### Problem statement
Please copy every line from the following entries in which the word "diff" appears.

--

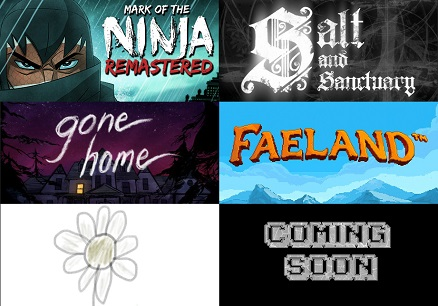
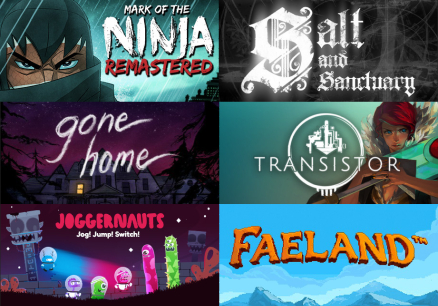
New client page

diff --git a/_site/index.html b/_site/index.html
@@ -93,11 +93,12 @@
 			<div class="inner">
 				<p>We're working on a lot of interesting games with some pretty cool people! </p>
 				<ul>
-					<li><a href="https://www.klei.com/games/mark-ninja"> <b>Klei Entertainment</b></a> : PS4™, Xbox One, Nintendo Switch, Steam Testing (QA)</li>
-					<li><a href="https://www.nintendo.com/games/detail/salt-and-sanctuary-switch"> <b>Ska Studios</b></a> : Nintendo Switch Testing (QA/Lotcheck)</li>
-					<li><a href="http://fullbrig.ht"> <b>Fullbright</b></a> : Steam PC Update for Gone Home (QA)</li>
-					<li><a href="http://www.talegames.com"> <b>Talegames</b></a> : Faeland Demo (Music)</li>
-					<li><b>Unannounced Projects for Switch, PS4™, Xbox One, and Steam! (Releasing 2018)</b></li>
+					<li><a href="https://www.klei.com/games/mark-ninja"> <b>Klei Entertainment</b></a>: Mark of the Ninja: Remastered - PS4™, Xbox One, Nintendo Switch, Steam Testing (QA)</li>
+					<li><a href="https://www.nintendo.com/games/detail/salt-and-sanctuary-switch"> <b>Ska Studios</b></a>: Salt and Sanctuary - Nintendo Switch Testing (QA/Lotcheck)</li>
+					<li><a href="https://www.nintendo.com/games/detail/transistor-switch"> <b>Supergiant Games</b></a>: Transistor - Nintendo Switch Testing (QA/Lotcheck)</li>
+					<li><a href="https://spacemacegames.com/"> <b>Space Mace Games</b></a>: Joggernauts - Nintendo Switch Testing (Lotcheck)</li>
+					<li><a href="http://fullbrig.ht"> <b>Fullbright</b></a>: Gone Home - Steam PC Update (QA)</li>
+					<li><a href="http://www.talegames.com"> <b>Talegames</b></a>: Faeland - Music for Kickstarter Demo</li>
 					<br />
 					<ul class="actions">
 						<li><a href="http://www.plasticfernstudios.com/clients" class="button scrolly">See More Clients</a></li>

diff --git a/assets/css/main.css b/assets/css/main.css
@@ -3081,33 +3081,12 @@
 				opacity: 1;
 			}
 
-		.spotlights > section:nth-child(2) {
-			background-color: rgba(0, 0, 0, 0.05);
-		}
-
-		.spotlights > section:nth-child(3) {
+		.spotlights > section:nth-child(odd) {
 			background-color: rgba(0, 0, 0, 0.1);
 		}
-		.spotlights > section:nth-child(4) {
-			background-color: rgba(0, 0, 0, 0.15);
-		}
-		.spotlights > section:nth-child(5) {
-			background-color: rgba(0, 0, 0, 0.20);
-		}
-		.spotlights > section:nth-child(6) {
-			background-color: rgba(0, 0, 0, 0.25);
-		}
-		.spotlights > section:nth-child(7) {
-			background-color: rgba(0, 0, 0, 0.05);
-		}
-		.spotlights > section:nth-child(8) {
-			background-color: rgba(0, 0, 0, 0.10);
-		}
-		.spotlights > section:nth-child(9) {
-			background-color: rgba(0, 0, 0, 0.15);
-		}
-		.spotlights > section:nth-child(10) {
-			background-color: rgba(0, 0, 0, 0.20);
+
+		.spotlights > section:nth-child(even) {
+			background-color: rgba(0, 0, 0, 0.2);
 		}
 
 		.spotlights > section.inactive > .image:before, body.is-loading .spotlights > section > .image:before {

diff --git a/_site/clients.html b/_site/clients.html
@@ -72,6 +72,24 @@
 		</div>
 	</section>
 	<section>
+		<a><img src="images/Transistor.jpg" alt="" data-position="center center" /></a>
+		<div class="content">
+			<div class="inner">
+				<a href="https://www.nintendo.com/games/detail/transistor-switch"><h2>Transistor by Supergiant Games</h2></a>
+				<p>Functional and Lotcheck QA testing on Nintendo Switch for this sci-fi themed action RPG that invites you to wield an extraordinary weapon of unknown origin as you fight through a stunning futuristic city.</p>
+			</div>
+		</div>
+	</section>
+	<section>
+		<a><img src="images/joggernauts.jpg" alt="" data-position="center center" /></a>
+		<div class="content">
+			<div class="inner">
+				<a href="https://spacemacegames.com/"><h2>Joggernauts by Space Mace Games</h2></a>
+				<p>Lotcheck QA testing on Nintendo Switch for this cooperative switching game about trying NOT to kill your friends</p>
+			</div>
+		</div>
+	</section>
+	<section>
 		<a><img src="images/gonehome.jpg" alt="" data-position="25% 25%" /></a>
 		<div class="content">
 			<div class="inner">

diff --git a/_site/assets/css/main.css b/_site/assets/css/main.css
@@ -3081,15 +3081,12 @@
 				opacity: 1;
 			}
 
-		.spotlights > section:nth-child(2) {
-			background-color: rgba(0, 0, 0, 0.05);
-		}
-
-		.spotlights > section:nth-child(3) {
+		.spotlights > section:nth-child(odd) {
 			background-color: rgba(0, 0, 0, 0.1);
 		}
-		.spotlights > section:nth-child(4) {
-			background-color: rgba(0, 0, 0, 0.15);
+
+		.spotlights > section:nth-child(even) {
+			background-color: rgba(0, 0, 0, 0.2);
 		}
 
 		.spotlights > section.inactive > .image:before, body.is-loading .spotlights > section > .image:before {

diff --git a/index.md b/index.md
@@ -69,12 +69,12 @@ title: Hyperspace by HTML5 UP
 			<div class="inner">
 				<p>We're working on a lot of interesting games with some pretty cool people! </p>
 				<ul>
-					<li><a href="https://www.klei.com/games/mark-ninja"> <b>Klei Entertainment</b></a> : PS4™, Xbox One, Nintendo Switch, Steam Testing (QA)</li>
-					<li><a href="https://www.nintendo.com/games/detail/salt-and-sanctuary-switch"> <b>Ska Studios</b></a> : Nintendo Switch Testing (QA/Lotcheck)</li>
-					<li><a href="https://spacemacegames.com/"> <b>Space Mace Games</b></a> : Joggernauts Nintendo Switch Testing (Lotcheck)</li>
-					<li><a href="http://fullbrig.ht"> <b>Fullbright</b></a> : Steam PC Update for Gone Home (QA)</li>
-					<li><a href="http://www.talegames.com"> <b>Talegames</b></a> : Faeland Demo (Music)</li>
-					<li><b>Unannounced Projects for Switch, PS4™, Xbox One, and Steam! (Releasing 2018)</b></li>
+					<li><a href="https://www.klei.com/games/mark-ninja"> <b>Klei Entertainment</b></a>: Mark of the Ninja: Remastered - PS4™, Xbox One, Nintendo Switch, Steam Testing (QA)</li>
+					<li><a href="https://www.nintendo.com/games/detail/salt-and-sanctuary-switch"> <b>Ska Studios</b></a>: Salt and Sanctuary - Nintendo Switch Testing (QA/Lotcheck)</li>
+					<li><a href="https://www.nintendo.com/games/detail/transistor-switch"> <b>Supergiant Games</b></a>: Transistor - Nintendo Switch Testing (QA/Lotcheck)</li>
+					<li><a href="https://spacemacegames.com/"> <b>Space Mace Games</b></a>: Joggernauts - Nintendo Switch Testing (Lotcheck)</li>
+					<li><a href="http://fullbrig.ht"> <b>Fullbright</b></a>: Gone Home - Steam PC Update (QA)</li>
+					<li><a href="http://www.talegames.com"> <b>Talegames</b></a>: Faeland - Music for Kickstarter Demo</li>
 					<br>
 					<ul class="actions">
 						<li><a href="http://www.plasticfernstudios.com/clients" class="button scrolly">See More Clients</a></li>

diff --git a/clients.md b/clients.md
@@ -48,6 +48,15 @@ title: Hyperspace by HTML5 UP
 		</div>
 	</section>
 	<section>
+		<a><img src="images/Transistor.jpg" alt="" data-position="center center" /></a>
+		<div class="content">
+			<div class="inner">
+				<a href="https://www.nintendo.com/games/detail/transistor-switch"><h2>Transistor by Supergiant Games</h2></a>
+				<p>Functional and Lotcheck QA testing on Nintendo Switch for this sci-fi themed action RPG that invites you to wield an extraordinary weapon of unknown origin as you fight through a stunning futuristic city.</p>
+			</div>
+		</div>
+	</section>
+	<section>
 		<a><img src="images/joggernauts.jpg" alt="" data-position="center center" /></a>
 		<div class="content">
 			<div class="inner">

--

### Output below
diff --git a/_site/index.html b/_site/index.html
diff --git a/assets/css/main.css b/assets/css/main.css
diff --git a/_site/clients.html b/_site/clients.html
diff --git a/_site/assets/css/main.css b/_site/assets/css/main.css
diff --git a/index.md b/index.md
diff --git a/clients.md b/clients.md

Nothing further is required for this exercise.